Two and a half weeks ago sterling was enjoying a "Brexit bounce", on the back of a possible compromise between the Conservative government and the Labour opposition.The cracks quickly reappeared and since then the pound has fallen an average of 3.1%. Yesterday alone it lost 0.5%.
Not only has there been no compromise between Theresa May and Jeremy Corbyn, the prime minister has lost whatever tenuous grip she had on her own team. The leader of the House of Commons resigned yesterday and the baying from the back benches make it obvious that Conservative MPs want Ms May to do likewise, immediately if not sooner. Although some might consider it undemocratic, they are gearing up to hold a second referendum on her leadership five months after they held the first one.
Politics of this sort is not calculated to endear investors to Britain or the pound. Whoever replaces Ms May will be in exactly the same predicament that she has faced for the last two years: there is no withdrawal mechanism that can win the support of a majority of the House and, at the same time, satisfy the EU. Until parliament can come up with a new wheeze sterling is likely to remain under pressure.
Patience in places

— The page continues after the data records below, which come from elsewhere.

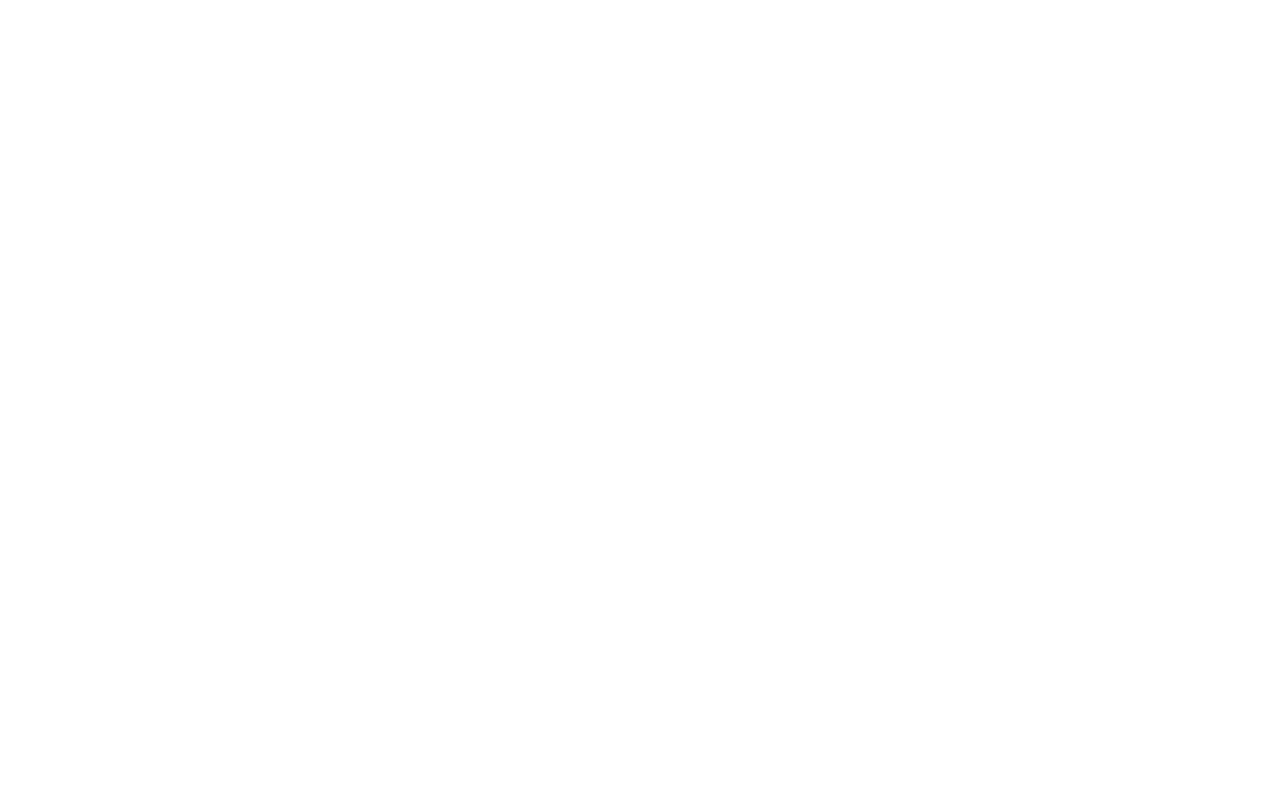
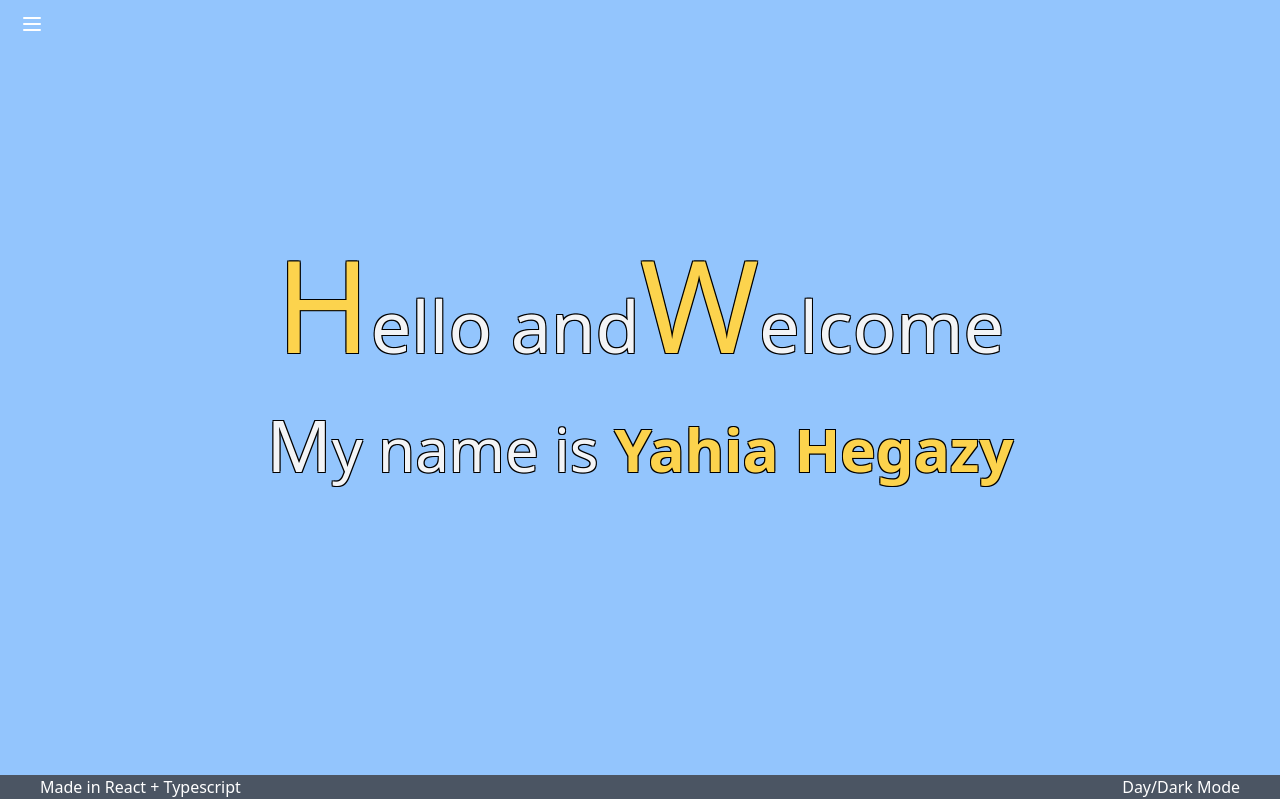
Before and after one commit to yhegazy/portfolio, a React (Create React App) app in the folder sandbox/yhegazy/: page / in a window 1280 px wide. Built offline with nearby package versions, Linux system fonts and the light colour scheme.

Commit message:
20211030:: Design - the look and feel

```diff
--- a/sandbox/yhegazy/package.json
+++ b/sandbox/yhegazy/package.json
@@ -8,6 +8,8 @@
     "@testing-library/user-event": "^12.8.3",
     "react": "^17.0.2",
     "react-dom": "^17.0.2",
+    "react-icons": "^4.3.1",
+    "react-router-dom": "^5.3.0",
     "react-scripts": "4.0.3",
     "web-vitals": "^1.1.2"
   },
--- a/sandbox/yhegazy/src/App.js
+++ b/sandbox/yhegazy/src/App.js
@@ -1,11 +1,49 @@
 import "./css/general.css"
-import Menu from "Menu.js"
+import "./css/index.css"
+import {useState} from 'react'
 
 function App() {
+
+  const [displaySizeColor] = useState("bg-blue-300")
+
   return <>
-    <Menu>
+  <div className={`${displaySizeColor}`}>
+    {/* Menu Hamburger upper left corner */}
+    <div className="px-5 py-3 text-white">
+      <svg xmlns="http://www.w3.org/2000/svg" className="h-6 w-6" fill="none" viewBox="0 0 24 24" stroke="currentColor">
+        <path strokeLinecap="round" strokeLinejoin="round" strokeWidth={2} d="M4 6h16M4 12h16M4 18h16" />
+      </svg>
+    </div>
 
-    </Menu>
+
+    {/* Content  */}
+
+
+
+    <div className="content-container ml-auto mr-auto w-2/3 py-48">
+      <div className="grid justify-items-center text-7xl text-gray-100 space-y-10">
+        <h1 className="strokeme">
+          <span className="text-9xl text-yellow-300">H</span>ello and
+          <span className="text-9xl text-yellow-300">W</span>elcome
+        </h1>
+        <p className="strokeme">
+          <span className="text-7xl">M</span>
+          <span className="text-6xl">y name is
+            <span className="text-yellow-300 font-semibold"> Yahia Hegazy
+            </span>
+          </span>
+        </p>
+      </div>
+    </div>
+
+    {/* Footer */}
+    <div className="footer--pin flex justify-between px-10 bg-gray-600 text-white">
+      <p>Made in React + Typescript</p>
+      <p>Day/Dark Mode</p>
+
+    </div>
+
+  </div>
 
   </>
 }
--- /dev/null
+++ b/sandbox/yhegazy/src/css/index.css
@@ -0,0 +1,20 @@
+/* body {
+  height: 100vh
+} */
+
+.content-container {
+  min-height: calc(100vh - 73px);
+}
+
+.footer--pin {
+  position: relative;
+  left: 0;
+  bottom: 0;
+}
+
+.strokeme {
+    text-shadow:-1px 1px 0 #000,
+				 1px 1px 0 #000,
+				 1px -1px 0 #000,
+				-1px -1px 0 #000;
+}
```
Also changed, not shown: 1 other file (tests, documents, lock files or other folders).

As Westminster MPs look intemperate the Federal Reserve is anything but. The minutes of the Federal Open Market Committee reiterated that it "will be patient as it determines what future adjustments to the target range for the federal funds rate may be appropriate". Importantly, there was no hint of a rate cut.
That puts investors at odds with the Fed. Futures prices imply one rate cut before the end of the year, despite the FOMC's protestations of patience. Nevertheless, the US dollar did strengthen after the minutes came out. It is on average unchanged on the day and two thirds of a cent higher against sterling.

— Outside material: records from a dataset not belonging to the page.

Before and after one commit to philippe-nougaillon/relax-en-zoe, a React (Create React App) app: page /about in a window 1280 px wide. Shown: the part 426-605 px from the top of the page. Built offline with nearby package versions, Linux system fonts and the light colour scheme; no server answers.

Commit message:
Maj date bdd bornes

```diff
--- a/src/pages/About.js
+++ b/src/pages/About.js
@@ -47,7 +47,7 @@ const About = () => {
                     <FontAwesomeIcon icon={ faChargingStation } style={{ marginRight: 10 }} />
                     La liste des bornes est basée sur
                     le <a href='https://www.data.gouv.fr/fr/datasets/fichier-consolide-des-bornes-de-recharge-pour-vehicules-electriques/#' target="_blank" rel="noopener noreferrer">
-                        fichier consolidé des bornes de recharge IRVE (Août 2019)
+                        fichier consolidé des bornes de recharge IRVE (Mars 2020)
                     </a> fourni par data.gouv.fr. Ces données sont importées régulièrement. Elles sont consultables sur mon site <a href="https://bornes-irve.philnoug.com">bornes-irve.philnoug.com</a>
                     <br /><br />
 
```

The Canadian dollar had an uncomfortably interesting day. It perked up nicely on the back of stronger-than-expected retail sales only to crash into reverse when oil prices took a tumble. The Loonie took the penultimate slot, ahead of sterling by two fifths of a cent.

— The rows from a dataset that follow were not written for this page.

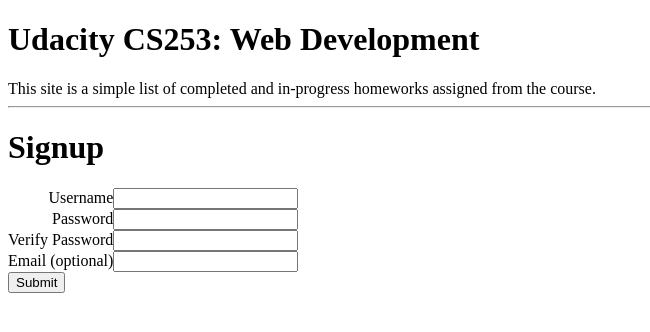
After one commit to mbchoa/udacity-cs235, a Python web app: template templates/signup.html in a window 1280 px wide. The commit adds this page. Shown: the top 332 px of the page, without its empty margins (0-650 px from the left). Run offline with Jinja, Linux system fonts and the light colour scheme; the template is opened without the code that fills it, so the values that code supplies are empty.

Commit message:
Add lesson 2 signup homework to main module

```diff
--- a/templates/base.html
+++ b/templates/base.html
@@ -2,6 +2,8 @@
 <html>
 	<head>
 		<title>Udacity CS253: Web Development</title>
+		{% block header %}
+		{% endblock %}
 	</head>
 
 	<body>
--- /dev/null
+++ b/templates/signup.html
@@ -0,0 +1,42 @@
+{% extends "base.html" %}
+
+{% block header %}
+
+<style>
+	form  { display: table;      }
+	p     { display: table-row;  }
+	label { display: table-cell; text-align: right}
+	input { display: table-cell; }
+	span { display: table-cell; }
+</style>
+
+{% endblock%}
+
+{% block content %}
+
+<h1>Signup</h1>
+<form method="post">
+	<p>
+		<label>Username</label>
+		<input name="username" value={{username_value}}>
+		<span style="color: red">{{username_error}}</span>
+	</p>
+	<p>
+		<label>Password</label>
+		<input type="password" name="password">
+		<span style="color: red">{{password_error}}</span>
+	</p>
+	<p>
+		<label>Verify Password</label>
+		<input type="password" name="verify">
+		<span style="color: red">{{verify_error}}</span>
+	</p>
+	<p>
+		<label>Email (optional)</label>
+		<input name="email" value={{email_value}}>
+		<span style="color: red">{{email_error}}</span>
+	</p>
+	<input type="submit">
+</form>
+
+{% endblock %}
```
Also changed, not shown: main.py (+62 -2 lines), templates/signup_thanks.html (added, +7 -0 lines).
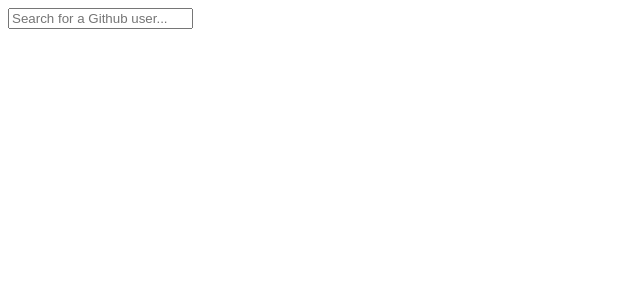
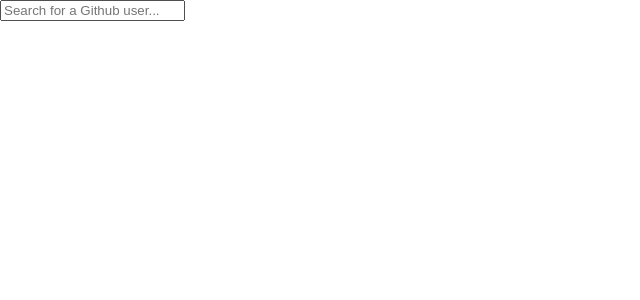
Before and after one commit to Rainmire/github-search, a React app: page / in a window 1280 px wide. Shown: the top 300 px of the page, without its empty margins (0-640 px from the left). Built offline with nearby package versions, Linux system fonts and the light colour scheme.

Commit message:
add stylesheets

```diff
--- a/public/index.html
+++ b/public/index.html
@@ -2,6 +2,9 @@
   <head>
     <meta charset="utf-8">
     <title>Github Search</title>
+    <link rel="stylesheet" href="stylesheets/reset.css">
+    <link rel="stylesheet" href="stylesheets/styles.css">
+
   </head>
   <body>
     <div id="root" />
--- /dev/null
+++ b/public/stylesheets/reset.css
@@ -0,0 +1,48 @@
+/* http://meyerweb.com/eric/tools/css/reset/
+   v2.0 | 20110126
+   License: none (public domain)
+*/
+
+html, body, div, span, applet, object, iframe,
+h1, h2, h3, h4, h5, h6, p, blockquote, pre,
+a, abbr, acronym, address, big, cite, code,
+del, dfn, em, img, ins, kbd, q, s, samp,
+small, strike, strong, sub, sup, tt, var,
+b, u, i, center,
+dl, dt, dd, ol, ul, li,
+fieldset, form, label, legend,
+table, caption, tbody, tfoot, thead, tr, th, td,
+article, aside, canvas, details, embed,
+figure, figcaption, footer, header, hgroup,
+menu, nav, output, ruby, section, summary,
+time, mark, audio, video {
+	margin: 0;
+	padding: 0;
+	border: 0;
+	font-size: 100%;
+	font: inherit;
+	vertical-align: baseline;
+}
+/* HTML5 display-role reset for older browsers */
+article, aside, details, figcaption, figure,
+footer, header, hgroup, menu, nav, section {
+	display: block;
+}
+body {
+	line-height: 1;
+}
+ol, ul {
+	list-style: none;
+}
+blockquote, q {
+	quotes: none;
+}
+blockquote:before, blockquote:after,
+q:before, q:after {
+	content: '';
+	content: none;
+}
+table {
+	border-collapse: collapse;
+	border-spacing: 0;
+}
--- a/src/components/user_search/user_search.jsx
+++ b/src/components/user_search/user_search.jsx
@@ -29,7 +29,9 @@
 
   userSearchIndex() {
     if (this.state.searchVal !== '') {
-      return <UserSearchIndex searchResults={this.props.searchResults} />
+      return <UserSearchIndex
+              searchResults={this.props.searchResults}
+               />
     }
   }
 
--- a/src/components/user_search/user_search_index.jsx
+++ b/src/components/user_search/user_search_index.jsx
@@ -4,24 +4,23 @@
 
   let listItems;
 
-  if (userSearchResults.length !== 0) {
+  if (searchResults.length !== 0) {
     listItems =
-      userSearchResults.map(
+      searchResults.map(
         (user) => (
-          <li key={user.userId}>
+          <li key={user.id}>
             <button className="user-search-button" onClick={
               ()=>{
-                receiveUserSelection(user);
-                clearState();
-                focusUserSearchInput();
+                //visit page
               }
             }>
-              {user.displayName}
+              <img src={user.avatar_url} alt="avatar"/>
+              {user.login}
             </button>
           </li>
         )
       );
-  } else if (firstTime === false){
+  } else {
     listItems =
       <li>No results found</li>;
   }
```
Also changed, not shown: public/stylesheets/styles.css (added).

Votes and PMIs
Voting in the European elections begins today in Britain and the Netherlands. The usual element of election-night tension will be absent because there are no exit polls and the result will be held back until Sunday evening. Today's main topic is the provisional purchasing managers' index readings.
Yesterday's UK consumer price index data were overshadowed by the kerfuffle in Westminster and, anyway, were not contentious. Headline inflation rose from 1.9% to 2.1% in April, just missing the 2.2% forecast. Public sector borrowing was less than expected. The UK retail sales figures come out tomorrow.
Japan opened the PMI batting this morning with a 49.6. The commentary from Markit looked even more pessimistic than the number. Other than the manufacturing readings from Germany and pan-Euroland the other provisional PMIs are expected to be in positive territory above 50. Watch out for tomorrow's US durable goods orders, which are notoriously difficult to predict